**EXERCISE INSTRUCTIONS**.
Going through the material underneath, give only the number of lines that contain "pages".

**THE DATA**.
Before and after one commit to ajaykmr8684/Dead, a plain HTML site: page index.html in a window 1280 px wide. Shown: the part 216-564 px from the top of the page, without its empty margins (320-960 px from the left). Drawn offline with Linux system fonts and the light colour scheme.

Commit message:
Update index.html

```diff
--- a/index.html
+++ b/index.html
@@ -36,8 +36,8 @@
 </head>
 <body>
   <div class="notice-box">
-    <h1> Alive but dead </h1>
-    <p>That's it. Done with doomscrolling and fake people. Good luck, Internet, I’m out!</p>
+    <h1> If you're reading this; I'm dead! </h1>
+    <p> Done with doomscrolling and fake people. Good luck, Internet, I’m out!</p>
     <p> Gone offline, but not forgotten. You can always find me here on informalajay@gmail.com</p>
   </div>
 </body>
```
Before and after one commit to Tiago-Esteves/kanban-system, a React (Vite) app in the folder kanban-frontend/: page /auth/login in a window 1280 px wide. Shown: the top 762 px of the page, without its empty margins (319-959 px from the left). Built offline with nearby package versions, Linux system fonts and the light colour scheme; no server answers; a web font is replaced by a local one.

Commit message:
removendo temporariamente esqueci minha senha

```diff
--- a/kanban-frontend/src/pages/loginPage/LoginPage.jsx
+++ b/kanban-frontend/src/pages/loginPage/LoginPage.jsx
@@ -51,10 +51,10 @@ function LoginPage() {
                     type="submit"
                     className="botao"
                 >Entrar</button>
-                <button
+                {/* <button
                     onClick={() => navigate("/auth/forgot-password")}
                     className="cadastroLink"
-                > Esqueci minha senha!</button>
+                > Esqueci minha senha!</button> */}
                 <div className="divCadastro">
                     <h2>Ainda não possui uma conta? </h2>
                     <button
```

**WRITTEN REPLY**.
2